According to an article published last year by Lucinda Coulter in The Tuscaloosa (Alabama) News, a myth of long ago was brought into the southern U.S. in the 18th century by African slaves. The myth centered around a belief that bottles placed on trees could catch evil spirits and subsequently would prevent those spirits from entering a home. Some of these early "bottle trees" were native cedars adorned with blue bottles. Bottles that were blue in color were preferred for use in building these trees in a variety of sizes, since the color blue was believed to signify the existence of "healing powers."
Eudora Welty, a well-known Mississippi writer, published a story entitled "Livvie" in 1943 that preserved the lore of the "protection" afforded by these "bottle trees." And bottle trees of all shapes and sizes continue to adorn yards throughout the rural south.

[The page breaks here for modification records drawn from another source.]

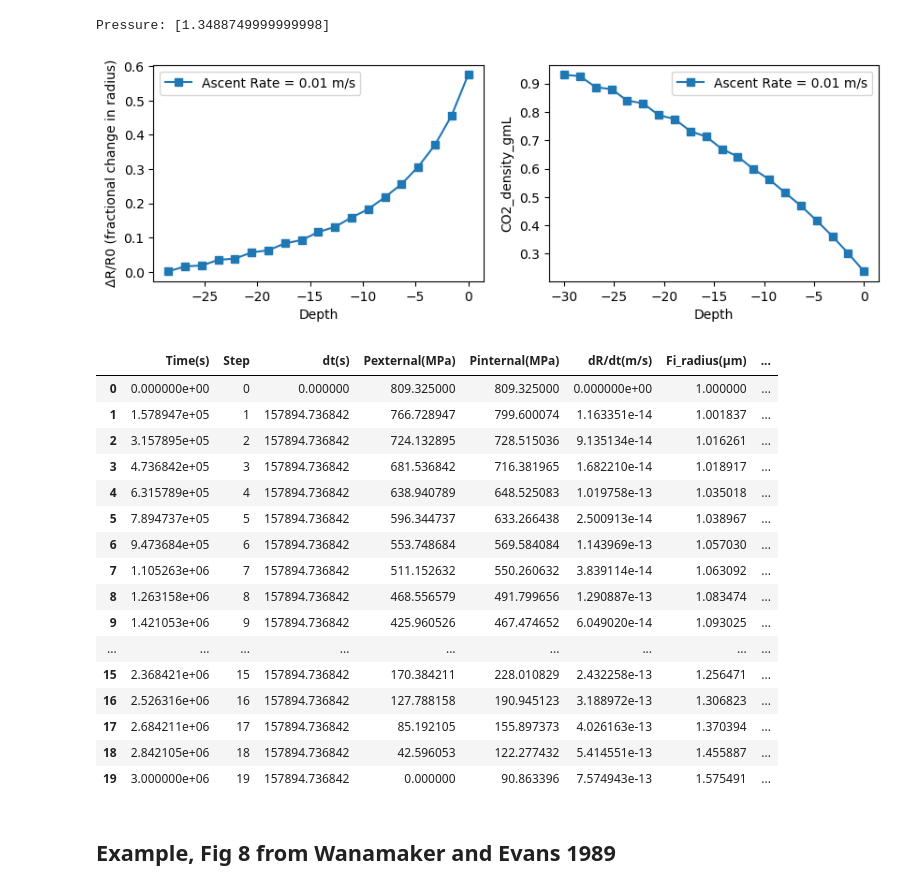
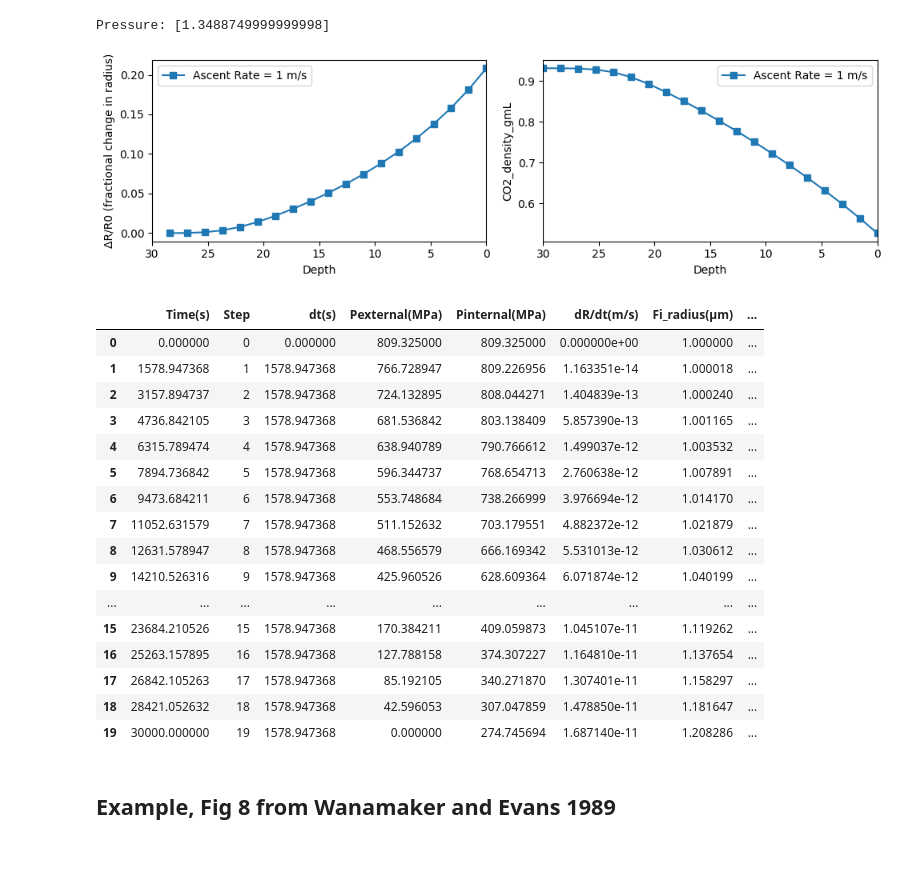
Before and after one commit to cljdevitre/FIstretch, a Jupyter notebook: docs/source/Examples/Wanamaker_model_example.ipynb, the cells around one changed output. Saved outputs shown, nothing was run; the diff lists cells and outputs as text; code cells hidden in the pictures; blank space fills up the shorter version.

Commit message:
Removed negative from depth values on plot

```diff
--- a/docs/source/Examples/Wanamaker_model_example.ipynb
+++ b/docs/source/Examples/Wanamaker_model_example.ipynb
@@ -25,42 +26,42 @@ Pressure: [1.3488749999999998]
 # %%
 ## Let's set the initial conditions
 T = 1400 + 273.15  # Temperature in Kelvin
 
 # Radius in m and ascent rate in m/s
 R0 = 1 * 10**-6  # Initial value of R (radius of the FI in m)
 b=1000*R0 # distance to the crystal edge, Wanamaker uses R0/b=1/1000
-ascent_rate_ms=0.01 #m/s
+ascent_rate_ms=1 #m/s
 
 depth_path_ini_fin_step=[30,0,20] #This defines the starting depth, ending depth and the number of steps in the path. More steps is better, especially for slow ascent rates.
 
 crustal_model_config=relax.config_crustalmodel(crust_dens_kgm3=2750)#the configuration of your crustal model
 
 EOS='SW96' # Equation of state for CO2 (SW96 or SP94)
 plotfig=True # Whether to plot the figure or not
 
 resultsSW96 = relax.stretch_in_ascent(R=R0, b=b,T=T,ascent_rate_ms=ascent_rate_ms,crustal_model_config=crustal_model_config,
                                                  depth_path_ini_fin_step=depth_path_ini_fin_step,EOS=EOS,plotfig=plotfig,update_b=False,report_results='fullpath')
 
 resultsSW96
 # %% [output]
-[figure, old version]
+[figure, new version]
 |  | Time(s) | Step | dt(s) | Pexternal(MPa) | Pinternal(MPa) | dR/dt(m/s) | Fi_radius(μm) | ... |
-| 0 | 0.000000e+00 | 0 | 0.000000 | 809.325000 | 809.325000 | 0.000000e+00 | 1.000000 | ... |
-| 1 | 1.578947e+05 | 1 | 157894.736842 | 766.728947 | 799.600074 | 1.163351e-14 | 1.001837 | ... |
-| 2 | 3.157895e+05 | 2 | 157894.736842 | 724.132895 | 728.515036 | 9.135134e-14 | 1.016261 | ... |
-| 3 | 4.736842e+05 | 3 | 157894.736842 | 681.536842 | 716.381965 | 1.682210e-14 | 1.018917 | ... |
-| 4 | 6.315789e+05 | 4 | 157894.736842 | 638.940789 | 648.525083 | 1.019758e-13 | 1.035018 | ... |
-| 5 | 7.894737e+05 | 5 | 157894.736842 | 596.344737 | 633.266438 | 2.500913e-14 | 1.038967 | ... |
-| 6 | 9.473684e+05 | 6 | 157894.736842 | 553.748684 | 569.584084 | 1.143969e-13 | 1.057030 | ... |
-| 7 | 1.105263e+06 | 7 | 157894.736842 | 511.152632 | 550.260632 | 3.839114e-14 | 1.063092 | ... |
-| 8 | 1.263158e+06 | 8 | 157894.736842 | 468.556579 | 491.799656 | 1.290887e-13 | 1.083474 | ... |
-| 9 | 1.421053e+06 | 9 | 157894.736842 | 425.960526 | 467.474652 | 6.049020e-14 | 1.093025 | ... |
+| 0 | 0.000000 | 0 | 0.000000 | 809.325000 | 809.325000 | 0.000000e+00 | 1.000000 | ... |
+| 1 | 1578.947368 | 1 | 1578.947368 | 766.728947 | 809.226956 | 1.163351e-14 | 1.000018 | ... |
+| 2 | 3157.894737 | 2 | 1578.947368 | 724.132895 | 808.044271 | 1.404839e-13 | 1.000240 | ... |
+| 3 | 4736.842105 | 3 | 1578.947368 | 681.536842 | 803.138409 | 5.857390e-13 | 1.001165 | ... |
+| 4 | 6315.789474 | 4 | 1578.947368 | 638.940789 | 790.766612 | 1.499037e-12 | 1.003532 | ... |
+| 5 | 7894.736842 | 5 | 1578.947368 | 596.344737 | 768.654713 | 2.760638e-12 | 1.007891 | ... |
+| 6 | 9473.684211 | 6 | 1578.947368 | 553.748684 | 738.266999 | 3.976694e-12 | 1.014170 | ... |
+| 7 | 11052.631579 | 7 | 1578.947368 | 511.152632 | 703.179551 | 4.882372e-12 | 1.021879 | ... |
+| 8 | 12631.578947 | 8 | 1578.947368 | 468.556579 | 666.169342 | 5.531013e-12 | 1.030612 | ... |
+| 9 | 14210.526316 | 9 | 1578.947368 | 425.960526 | 628.609364 | 6.071874e-12 | 1.040199 | ... |
 | ... | ... | ... | ... | ... | ... | ... | ... | ... |
-| 15 | 2.368421e+06 | 15 | 157894.736842 | 170.384211 | 228.010829 | 2.432258e-13 | 1.256471 | ... |
-| 16 | 2.526316e+06 | 16 | 157894.736842 | 127.788158 | 190.945123 | 3.188972e-13 | 1.306823 | ... |
-| 17 | 2.684211e+06 | 17 | 157894.736842 | 85.192105 | 155.897373 | 4.026163e-13 | 1.370394 | ... |
-| 18 | 2.842105e+06 | 18 | 157894.736842 | 42.596053 | 122.277432 | 5.414551e-13 | 1.455887 | ... |
-| 19 | 3.000000e+06 | 19 | 157894.736842 | 0.000000 | 90.863396 | 7.574943e-13 | 1.575491 | ... |
+| 15 | 23684.210526 | 15 | 1578.947368 | 170.384211 | 409.059873 | 1.045107e-11 | 1.119262 | ... |
+| 16 | 25263.157895 | 16 | 1578.947368 | 127.788158 | 374.307227 | 1.164810e-11 | 1.137654 | ... |
+| 17 | 26842.105263 | 17 | 1578.947368 | 85.192105 | 340.271870 | 1.307401e-11 | 1.158297 | ... |
+| 18 | 28421.052632 | 18 | 1578.947368 | 42.596053 | 307.047859 | 1.478850e-11 | 1.181647 | ... |
+| 19 | 30000.000000 | 19 | 1578.947368 | 0.000000 | 274.745694 | 1.687140e-11 | 1.208286 | ... |
 # %% [markdown]
 ## Example, Fig 8 from Wanamaker and Evans 1989
 # %%
```
Also changed, not shown: parts of 2 cells of this notebook, 1 other file.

In recent years, pre-built "bottle trees" have become "folk art" and are sold in patio and yard art stores throughout the country. Not only are the trees placed on patios and in yards, they are also used as decoration inside the home.

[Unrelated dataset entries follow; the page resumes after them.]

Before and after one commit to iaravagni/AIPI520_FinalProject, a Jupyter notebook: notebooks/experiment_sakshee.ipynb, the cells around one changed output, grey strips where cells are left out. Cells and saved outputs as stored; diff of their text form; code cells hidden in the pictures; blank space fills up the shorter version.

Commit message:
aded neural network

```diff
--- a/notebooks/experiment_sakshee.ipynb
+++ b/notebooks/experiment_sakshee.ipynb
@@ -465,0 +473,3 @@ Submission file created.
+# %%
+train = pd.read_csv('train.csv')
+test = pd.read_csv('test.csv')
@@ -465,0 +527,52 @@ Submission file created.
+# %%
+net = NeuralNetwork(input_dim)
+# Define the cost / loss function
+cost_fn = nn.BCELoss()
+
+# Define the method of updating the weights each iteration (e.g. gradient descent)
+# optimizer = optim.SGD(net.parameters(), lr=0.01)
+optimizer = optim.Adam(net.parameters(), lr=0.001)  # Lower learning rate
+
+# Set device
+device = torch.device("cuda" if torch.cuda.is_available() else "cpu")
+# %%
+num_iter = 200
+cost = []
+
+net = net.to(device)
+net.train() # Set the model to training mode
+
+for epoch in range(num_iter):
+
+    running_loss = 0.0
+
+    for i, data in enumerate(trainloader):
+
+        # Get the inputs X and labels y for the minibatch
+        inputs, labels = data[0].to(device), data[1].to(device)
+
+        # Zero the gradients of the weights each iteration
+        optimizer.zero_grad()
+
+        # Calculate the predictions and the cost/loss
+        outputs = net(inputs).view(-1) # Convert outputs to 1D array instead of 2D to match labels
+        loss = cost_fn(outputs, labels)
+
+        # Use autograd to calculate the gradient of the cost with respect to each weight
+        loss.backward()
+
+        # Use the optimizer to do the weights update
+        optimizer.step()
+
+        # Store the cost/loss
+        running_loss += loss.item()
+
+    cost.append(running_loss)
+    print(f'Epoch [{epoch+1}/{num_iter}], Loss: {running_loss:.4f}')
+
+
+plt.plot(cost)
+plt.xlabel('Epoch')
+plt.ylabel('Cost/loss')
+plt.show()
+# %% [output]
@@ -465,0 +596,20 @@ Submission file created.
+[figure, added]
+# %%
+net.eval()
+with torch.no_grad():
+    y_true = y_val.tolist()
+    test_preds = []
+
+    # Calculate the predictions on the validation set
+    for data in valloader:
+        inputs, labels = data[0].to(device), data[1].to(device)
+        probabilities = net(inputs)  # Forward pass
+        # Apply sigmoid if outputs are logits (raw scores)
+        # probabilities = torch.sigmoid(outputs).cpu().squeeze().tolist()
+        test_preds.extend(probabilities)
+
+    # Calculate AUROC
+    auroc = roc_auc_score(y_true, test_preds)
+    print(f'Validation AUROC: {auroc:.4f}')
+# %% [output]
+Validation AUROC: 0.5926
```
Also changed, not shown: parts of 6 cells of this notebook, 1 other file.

It is interesting in this picture, taken by Natalie Maynor, that a small bottle tree, made with blue bottles, and illuminated by its own solar-powered accent light, appears in a Holmes County, Mississippi cemetery.